### Data in this exercise ###

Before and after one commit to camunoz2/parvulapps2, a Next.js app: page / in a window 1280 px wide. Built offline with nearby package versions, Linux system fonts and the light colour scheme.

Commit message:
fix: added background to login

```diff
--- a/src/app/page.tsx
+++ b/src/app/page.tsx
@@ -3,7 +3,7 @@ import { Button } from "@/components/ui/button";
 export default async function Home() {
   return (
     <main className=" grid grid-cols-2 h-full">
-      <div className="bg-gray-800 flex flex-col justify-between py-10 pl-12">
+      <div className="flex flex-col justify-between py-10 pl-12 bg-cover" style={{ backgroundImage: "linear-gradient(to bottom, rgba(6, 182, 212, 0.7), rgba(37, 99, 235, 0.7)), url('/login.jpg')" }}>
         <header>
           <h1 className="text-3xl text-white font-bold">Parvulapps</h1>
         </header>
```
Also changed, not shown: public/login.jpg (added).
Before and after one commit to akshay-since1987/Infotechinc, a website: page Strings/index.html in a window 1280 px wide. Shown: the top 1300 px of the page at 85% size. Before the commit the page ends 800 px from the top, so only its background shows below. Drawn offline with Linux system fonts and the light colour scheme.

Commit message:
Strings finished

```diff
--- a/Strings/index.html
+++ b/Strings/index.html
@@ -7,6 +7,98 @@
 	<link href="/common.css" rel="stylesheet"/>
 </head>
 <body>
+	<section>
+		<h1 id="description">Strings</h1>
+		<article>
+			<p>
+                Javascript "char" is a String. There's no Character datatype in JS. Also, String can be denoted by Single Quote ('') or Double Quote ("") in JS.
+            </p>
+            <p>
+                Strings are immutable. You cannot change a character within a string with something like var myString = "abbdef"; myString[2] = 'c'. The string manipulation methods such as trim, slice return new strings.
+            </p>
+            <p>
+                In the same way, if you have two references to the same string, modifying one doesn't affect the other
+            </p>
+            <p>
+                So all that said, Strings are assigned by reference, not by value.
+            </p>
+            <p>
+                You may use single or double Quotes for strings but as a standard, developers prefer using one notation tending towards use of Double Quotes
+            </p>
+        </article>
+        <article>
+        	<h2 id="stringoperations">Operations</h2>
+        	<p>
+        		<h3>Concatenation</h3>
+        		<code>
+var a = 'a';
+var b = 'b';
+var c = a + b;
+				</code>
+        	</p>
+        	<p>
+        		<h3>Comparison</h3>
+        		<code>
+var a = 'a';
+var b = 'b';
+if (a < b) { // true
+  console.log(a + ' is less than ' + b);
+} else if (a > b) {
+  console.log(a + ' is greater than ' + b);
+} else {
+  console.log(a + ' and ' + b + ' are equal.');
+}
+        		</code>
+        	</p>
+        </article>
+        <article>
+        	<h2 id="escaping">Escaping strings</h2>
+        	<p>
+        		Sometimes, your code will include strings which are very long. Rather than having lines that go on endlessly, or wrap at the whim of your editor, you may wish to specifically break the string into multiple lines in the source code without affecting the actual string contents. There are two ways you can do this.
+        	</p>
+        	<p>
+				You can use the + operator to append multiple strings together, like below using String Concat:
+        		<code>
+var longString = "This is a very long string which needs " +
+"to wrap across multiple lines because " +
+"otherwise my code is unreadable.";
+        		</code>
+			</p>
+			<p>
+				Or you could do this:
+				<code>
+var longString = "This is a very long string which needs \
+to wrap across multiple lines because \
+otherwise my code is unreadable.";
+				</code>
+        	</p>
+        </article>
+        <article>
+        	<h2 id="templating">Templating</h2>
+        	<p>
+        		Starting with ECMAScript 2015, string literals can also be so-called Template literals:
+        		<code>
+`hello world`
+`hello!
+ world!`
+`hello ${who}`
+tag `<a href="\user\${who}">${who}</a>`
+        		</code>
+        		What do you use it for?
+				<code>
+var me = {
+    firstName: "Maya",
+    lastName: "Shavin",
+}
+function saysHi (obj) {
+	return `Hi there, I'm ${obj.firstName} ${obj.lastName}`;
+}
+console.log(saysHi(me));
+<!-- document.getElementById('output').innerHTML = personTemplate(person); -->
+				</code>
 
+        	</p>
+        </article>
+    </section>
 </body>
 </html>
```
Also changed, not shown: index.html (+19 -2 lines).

###

# Directions for this task:
Each line of the records must be reproduced exactly.

# Your solution:
Before and after one commit to camunoz2/parvulapps2, a Next.js app: page / in a window 1280 px wide. Built offline with nearby package versions, Linux system fonts and the light colour scheme.

Commit message:
fix: added background to login

```diff
--- a/src/app/page.tsx
+++ b/src/app/page.tsx
@@ -3,7 +3,7 @@ import { Button } from "@/components/ui/button";
 export default async function Home() {
   return (
     <main className=" grid grid-cols-2 h-full">
-      <div className="bg-gray-800 flex flex-col justify-between py-10 pl-12">
+      <div className="flex flex-col justify-between py-10 pl-12 bg-cover" style={{ backgroundImage: "linear-gradient(to bottom, rgba(6, 182, 212, 0.7), rgba(37, 99, 235, 0.7)), url('/login.jpg')" }}>
         <header>
           <h1 className="text-3xl text-white font-bold">Parvulapps</h1>
         </header>
```
Also changed, not shown: public/login.jpg (added).
Before and after one commit to akshay-since1987/Infotechinc, a website: page Strings/index.html in a window 1280 px wide. Shown: the top 1300 px of the page at 85% size. Before the commit the page ends 800 px from the top, so only its background shows below. Drawn offline with Linux system fonts and the light colour scheme.

Commit message:
Strings finished

```diff
--- a/Strings/index.html
+++ b/Strings/index.html
@@ -7,6 +7,98 @@
 	<link href="/common.css" rel="stylesheet"/>
 </head>
 <body>
+	<section>
+		<h1 id="description">Strings</h1>
+		<article>
+			<p>
+                Javascript "char" is a String. There's no Character datatype in JS. Also, String can be denoted by Single Quote ('') or Double Quote ("") in JS.
+            </p>
+            <p>
+                Strings are immutable. You cannot change a character within a string with something like var myString = "abbdef"; myString[2] = 'c'. The string manipulation methods such as trim, slice return new strings.
+            </p>
+            <p>
+                In the same way, if you have two references to the same string, modifying one doesn't affect the other
+            </p>
+            <p>
+                So all that said, Strings are assigned by reference, not by value.
+            </p>
+            <p>
+                You may use single or double Quotes for strings but as a standard, developers prefer using one notation tending towards use of Double Quotes
+            </p>
+        </article>
+        <article>
+        	<h2 id="stringoperations">Operations</h2>
+        	<p>
+        		<h3>Concatenation</h3>
+        		<code>
+var a = 'a';
+var b = 'b';
+var c = a + b;
+				</code>
+        	</p>
+        	<p>
+        		<h3>Comparison</h3>
+        		<code>
+var a = 'a';
+var b = 'b';
+if (a < b) { // true
+  console.log(a + ' is less than ' + b);
+} else if (a > b) {
+  console.log(a + ' is greater than ' + b);
+} else {
+  console.log(a + ' and ' + b + ' are equal.');
+}
+        		</code>
+        	</p>
+        </article>
+        <article>
+        	<h2 id="escaping">Escaping strings</h2>
+        	<p>
+        		Sometimes, your code will include strings which are very long. Rather than having lines that go on endlessly, or wrap at the whim of your editor, you may wish to specifically break the string into multiple lines in the source code without affecting the actual string contents. There are two ways you can do this.
+        	</p>
+        	<p>
+				You can use the + operator to append multiple strings together, like below using String Concat:
+        		<code>
+var longString = "This is a very long string which needs " +
+"to wrap across multiple lines because " +
+"otherwise my code is unreadable.";
+        		</code>
+			</p>
+			<p>
+				Or you could do this:
+				<code>
+var longString = "This is a very long string which needs \
+to wrap across multiple lines because \
+otherwise my code is unreadable.";
+				</code>
+        	</p>
+        </article>
+        <article>
+        	<h2 id="templating">Templating</h2>
+        	<p>
+        		Starting with ECMAScript 2015, string literals can also be so-called Template literals:
+        		<code>
+`hello world`
+`hello!
+ world!`
+`hello ${who}`
+tag `<a href="\user\${who}">${who}</a>`
+        		</code>
+        		What do you use it for?
+				<code>
+var me = {
+    firstName: "Maya",
+    lastName: "Shavin",
+}
+function saysHi (obj) {
+	return `Hi there, I'm ${obj.firstName} ${obj.lastName}`;
+}
+console.log(saysHi(me));
+<!-- document.getElementById('output').innerHTML = personTemplate(person); -->
+				</code>
 
+        	</p>
+        </article>
+    </section>
 </body>
 </html>
```
Also changed, not shown: index.html (+19 -2 lines).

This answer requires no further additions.